Artturi Ilmari Virtanen was born on this date in 1895. He was a Finnish chemist and recipient of the 1945 Nobel Prize in Chemistry.
Michael Martin Luther King Jr. was born on this date in 1929. He was an American Baptist minister and activist who was a leader in the African-American Civil Rights Movement. He is best known for his role in the advancement of civil rights using nonviolent civil disobedience based on his Christian beliefs. King became a civil rights activist early in his career. He led the 1955 Montgomery bus boycott and helped found the Southern Christian Leadership Conference (SCLC) in 1957, serving as its first president. With the SCLC, King led an unsuccessful 1962 struggle against segregation in Albany, Georgia (the Albany Movement), and helped organise the 1963 nonviolent protests in Birmingham, Alabama.
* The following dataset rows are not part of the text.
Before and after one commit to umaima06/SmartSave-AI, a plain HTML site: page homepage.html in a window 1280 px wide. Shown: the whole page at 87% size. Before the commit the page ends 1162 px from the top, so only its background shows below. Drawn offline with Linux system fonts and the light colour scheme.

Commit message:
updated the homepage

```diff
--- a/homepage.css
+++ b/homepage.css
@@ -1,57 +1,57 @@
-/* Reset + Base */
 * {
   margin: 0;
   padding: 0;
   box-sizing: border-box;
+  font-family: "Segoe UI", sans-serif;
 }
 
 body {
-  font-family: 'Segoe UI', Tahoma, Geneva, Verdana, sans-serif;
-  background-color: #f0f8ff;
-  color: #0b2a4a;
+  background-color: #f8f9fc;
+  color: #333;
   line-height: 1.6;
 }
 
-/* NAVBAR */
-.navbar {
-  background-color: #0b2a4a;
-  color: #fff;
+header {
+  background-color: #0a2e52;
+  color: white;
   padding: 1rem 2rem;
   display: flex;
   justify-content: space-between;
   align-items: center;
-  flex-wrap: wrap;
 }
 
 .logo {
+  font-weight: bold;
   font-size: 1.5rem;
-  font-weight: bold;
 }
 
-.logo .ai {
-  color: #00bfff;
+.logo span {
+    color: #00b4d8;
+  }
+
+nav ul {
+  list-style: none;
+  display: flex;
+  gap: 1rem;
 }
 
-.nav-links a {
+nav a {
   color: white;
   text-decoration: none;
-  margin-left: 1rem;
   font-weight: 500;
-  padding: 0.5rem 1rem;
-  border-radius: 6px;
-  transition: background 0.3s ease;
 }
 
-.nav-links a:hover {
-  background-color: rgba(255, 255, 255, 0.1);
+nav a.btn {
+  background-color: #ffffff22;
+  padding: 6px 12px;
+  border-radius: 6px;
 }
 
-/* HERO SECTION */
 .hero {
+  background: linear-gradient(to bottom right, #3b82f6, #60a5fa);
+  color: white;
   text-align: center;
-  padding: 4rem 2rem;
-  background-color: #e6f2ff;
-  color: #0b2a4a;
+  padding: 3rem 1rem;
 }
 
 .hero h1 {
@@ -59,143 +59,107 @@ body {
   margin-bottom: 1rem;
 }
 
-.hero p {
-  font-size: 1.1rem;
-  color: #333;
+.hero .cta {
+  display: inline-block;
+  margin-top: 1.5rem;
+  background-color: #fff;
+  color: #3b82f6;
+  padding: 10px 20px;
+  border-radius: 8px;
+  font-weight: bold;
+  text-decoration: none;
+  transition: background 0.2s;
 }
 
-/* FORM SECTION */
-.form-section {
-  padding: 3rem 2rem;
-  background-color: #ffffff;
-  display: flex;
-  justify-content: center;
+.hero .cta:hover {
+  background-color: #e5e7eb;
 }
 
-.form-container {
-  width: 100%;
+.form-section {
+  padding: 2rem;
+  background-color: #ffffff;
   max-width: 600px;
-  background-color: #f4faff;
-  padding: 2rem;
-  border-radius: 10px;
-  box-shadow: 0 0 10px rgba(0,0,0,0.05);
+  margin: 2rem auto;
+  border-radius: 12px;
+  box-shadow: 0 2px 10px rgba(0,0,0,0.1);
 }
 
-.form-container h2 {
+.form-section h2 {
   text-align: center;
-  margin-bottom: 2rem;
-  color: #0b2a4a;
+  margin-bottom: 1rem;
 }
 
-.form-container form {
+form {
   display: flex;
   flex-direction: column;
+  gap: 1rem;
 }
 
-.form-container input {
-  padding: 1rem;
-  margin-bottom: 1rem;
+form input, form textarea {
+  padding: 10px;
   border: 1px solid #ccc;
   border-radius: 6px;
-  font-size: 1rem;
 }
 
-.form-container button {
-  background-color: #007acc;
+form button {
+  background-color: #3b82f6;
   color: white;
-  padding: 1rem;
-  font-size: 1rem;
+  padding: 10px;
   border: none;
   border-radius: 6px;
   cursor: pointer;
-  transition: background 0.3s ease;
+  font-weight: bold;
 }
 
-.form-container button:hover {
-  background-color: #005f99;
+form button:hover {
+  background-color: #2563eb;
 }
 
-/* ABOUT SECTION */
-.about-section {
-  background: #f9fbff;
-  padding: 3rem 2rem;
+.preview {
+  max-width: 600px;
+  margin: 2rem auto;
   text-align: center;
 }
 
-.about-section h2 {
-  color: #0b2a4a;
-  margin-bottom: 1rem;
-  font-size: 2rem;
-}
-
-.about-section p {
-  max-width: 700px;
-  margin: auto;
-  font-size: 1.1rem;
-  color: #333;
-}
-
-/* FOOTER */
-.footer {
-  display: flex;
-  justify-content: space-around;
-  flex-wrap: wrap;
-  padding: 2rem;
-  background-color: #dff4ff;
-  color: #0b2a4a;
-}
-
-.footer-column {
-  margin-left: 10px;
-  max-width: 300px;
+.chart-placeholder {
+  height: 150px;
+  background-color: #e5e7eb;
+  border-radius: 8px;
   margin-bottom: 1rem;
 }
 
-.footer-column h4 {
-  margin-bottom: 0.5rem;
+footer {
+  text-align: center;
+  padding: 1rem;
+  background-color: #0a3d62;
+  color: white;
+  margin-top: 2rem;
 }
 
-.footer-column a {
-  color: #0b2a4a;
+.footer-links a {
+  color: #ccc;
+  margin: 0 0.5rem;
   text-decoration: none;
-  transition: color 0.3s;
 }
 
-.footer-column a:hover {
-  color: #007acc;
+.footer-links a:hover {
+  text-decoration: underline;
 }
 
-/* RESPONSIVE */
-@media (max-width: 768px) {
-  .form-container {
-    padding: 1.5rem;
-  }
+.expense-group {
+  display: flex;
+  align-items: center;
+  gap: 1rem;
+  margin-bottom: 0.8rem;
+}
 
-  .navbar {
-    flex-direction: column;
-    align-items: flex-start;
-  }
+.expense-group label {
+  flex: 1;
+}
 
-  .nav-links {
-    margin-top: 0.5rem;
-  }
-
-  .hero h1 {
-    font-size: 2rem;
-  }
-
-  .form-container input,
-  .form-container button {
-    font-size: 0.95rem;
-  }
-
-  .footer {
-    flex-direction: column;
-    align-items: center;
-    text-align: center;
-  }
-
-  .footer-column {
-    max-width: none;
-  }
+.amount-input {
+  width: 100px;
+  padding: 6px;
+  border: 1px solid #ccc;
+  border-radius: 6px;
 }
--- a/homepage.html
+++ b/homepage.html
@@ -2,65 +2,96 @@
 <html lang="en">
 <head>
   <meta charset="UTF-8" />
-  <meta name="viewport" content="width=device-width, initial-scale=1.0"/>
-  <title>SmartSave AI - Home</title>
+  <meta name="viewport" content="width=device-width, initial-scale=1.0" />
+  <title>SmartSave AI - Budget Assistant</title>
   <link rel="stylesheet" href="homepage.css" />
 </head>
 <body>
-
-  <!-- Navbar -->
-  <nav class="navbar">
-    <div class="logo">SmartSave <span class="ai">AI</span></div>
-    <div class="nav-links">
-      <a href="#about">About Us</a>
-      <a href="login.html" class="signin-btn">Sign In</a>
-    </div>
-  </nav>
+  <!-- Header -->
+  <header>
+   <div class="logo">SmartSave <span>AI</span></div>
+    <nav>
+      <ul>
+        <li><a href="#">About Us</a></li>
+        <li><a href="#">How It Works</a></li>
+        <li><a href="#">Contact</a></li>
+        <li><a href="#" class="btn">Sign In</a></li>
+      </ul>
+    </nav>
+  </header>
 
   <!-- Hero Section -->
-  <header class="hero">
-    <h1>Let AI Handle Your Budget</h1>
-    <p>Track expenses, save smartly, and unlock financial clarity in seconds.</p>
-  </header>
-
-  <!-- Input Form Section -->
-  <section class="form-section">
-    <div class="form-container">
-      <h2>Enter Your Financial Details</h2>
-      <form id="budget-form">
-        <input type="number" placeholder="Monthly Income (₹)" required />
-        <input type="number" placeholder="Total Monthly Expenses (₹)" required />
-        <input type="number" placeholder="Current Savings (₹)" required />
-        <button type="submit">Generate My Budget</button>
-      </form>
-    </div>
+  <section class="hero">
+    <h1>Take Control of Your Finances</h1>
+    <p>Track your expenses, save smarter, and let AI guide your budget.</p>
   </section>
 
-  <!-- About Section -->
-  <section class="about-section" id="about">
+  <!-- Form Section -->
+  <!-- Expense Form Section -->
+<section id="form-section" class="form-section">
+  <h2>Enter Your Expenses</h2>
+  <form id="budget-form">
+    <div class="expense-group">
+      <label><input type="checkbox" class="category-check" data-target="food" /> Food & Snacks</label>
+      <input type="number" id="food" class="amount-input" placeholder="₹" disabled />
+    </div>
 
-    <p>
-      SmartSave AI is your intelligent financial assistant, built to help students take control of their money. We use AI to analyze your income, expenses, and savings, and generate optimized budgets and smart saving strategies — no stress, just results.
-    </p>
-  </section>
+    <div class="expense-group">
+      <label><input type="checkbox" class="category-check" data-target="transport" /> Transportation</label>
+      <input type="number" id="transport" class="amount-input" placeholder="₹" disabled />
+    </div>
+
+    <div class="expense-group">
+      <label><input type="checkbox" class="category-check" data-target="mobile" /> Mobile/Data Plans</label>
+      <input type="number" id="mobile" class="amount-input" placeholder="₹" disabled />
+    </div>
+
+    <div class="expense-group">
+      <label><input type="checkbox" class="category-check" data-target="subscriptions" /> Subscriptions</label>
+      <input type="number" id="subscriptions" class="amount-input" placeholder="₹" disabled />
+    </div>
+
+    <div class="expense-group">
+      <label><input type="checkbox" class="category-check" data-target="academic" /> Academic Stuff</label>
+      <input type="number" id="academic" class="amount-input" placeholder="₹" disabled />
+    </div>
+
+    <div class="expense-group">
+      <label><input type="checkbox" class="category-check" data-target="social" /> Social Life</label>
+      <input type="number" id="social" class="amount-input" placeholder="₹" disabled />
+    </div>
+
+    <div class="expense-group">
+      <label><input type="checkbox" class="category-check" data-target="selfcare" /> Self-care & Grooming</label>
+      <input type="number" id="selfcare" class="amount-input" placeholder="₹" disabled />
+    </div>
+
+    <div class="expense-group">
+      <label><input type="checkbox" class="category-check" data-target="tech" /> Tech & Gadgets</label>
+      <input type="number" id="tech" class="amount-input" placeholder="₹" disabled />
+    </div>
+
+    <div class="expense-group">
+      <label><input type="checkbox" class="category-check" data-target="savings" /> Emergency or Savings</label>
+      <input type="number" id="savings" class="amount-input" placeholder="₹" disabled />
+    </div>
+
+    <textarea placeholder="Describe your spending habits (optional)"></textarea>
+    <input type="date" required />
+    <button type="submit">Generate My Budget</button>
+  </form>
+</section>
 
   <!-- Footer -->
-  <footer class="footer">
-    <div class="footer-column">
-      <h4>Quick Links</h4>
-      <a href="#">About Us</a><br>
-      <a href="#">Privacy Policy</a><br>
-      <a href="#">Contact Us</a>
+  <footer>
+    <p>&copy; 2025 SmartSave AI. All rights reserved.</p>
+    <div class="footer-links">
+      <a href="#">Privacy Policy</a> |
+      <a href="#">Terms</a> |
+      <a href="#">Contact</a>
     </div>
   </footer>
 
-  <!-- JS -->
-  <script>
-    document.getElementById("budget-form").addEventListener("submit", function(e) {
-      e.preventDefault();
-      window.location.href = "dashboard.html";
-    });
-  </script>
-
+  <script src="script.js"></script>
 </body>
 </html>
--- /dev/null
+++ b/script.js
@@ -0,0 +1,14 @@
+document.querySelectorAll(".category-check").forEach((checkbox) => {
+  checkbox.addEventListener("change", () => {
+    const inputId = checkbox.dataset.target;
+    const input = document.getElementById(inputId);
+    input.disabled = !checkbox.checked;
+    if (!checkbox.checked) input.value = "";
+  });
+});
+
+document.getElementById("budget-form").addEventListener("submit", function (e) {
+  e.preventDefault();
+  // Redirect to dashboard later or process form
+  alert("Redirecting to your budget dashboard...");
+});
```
King also helped to organise the 1963 March on Washington, where he delivered his famous “I Have a Dream” speech. There, he established his reputation as one of the greatest orators in American history. On October 14, 1964, King received the Nobel Peace Prize for combating racial inequality through nonviolent resistance. In 1965, he helped to organise the Selma to Montgomery marches, and the following year he and SCLC took the movement north to Chicago to work on segregated housing. In the final years of his life, King expanded his focus to include opposition towards poverty and the Vietnam War, alienating many of his liberal allies with a 1967 speech titled “Beyond Vietnam”. In 1968, King was planning a national occupation of Washington, D.C., to be called the Poor People’s Campaign, when he was assassinated on April 4 in Memphis, Tennessee. His death was followed by riots in many U.S. cities. King was posthumously awarded the Presidential Medal of Freedom and the Congressional Gold Medal. Martin Luther King Jr. Day was established as a holiday in numerous cities and states beginning in 1971, and as a U.S. federal holiday in 1986. Hundreds of streets in the U.S. have been renamed in his honour, and a county in Washington State was also renamed for him. The Martin Luther King Jr. Memorial on the National Mall in Washington, D.C., was dedicated in 2011.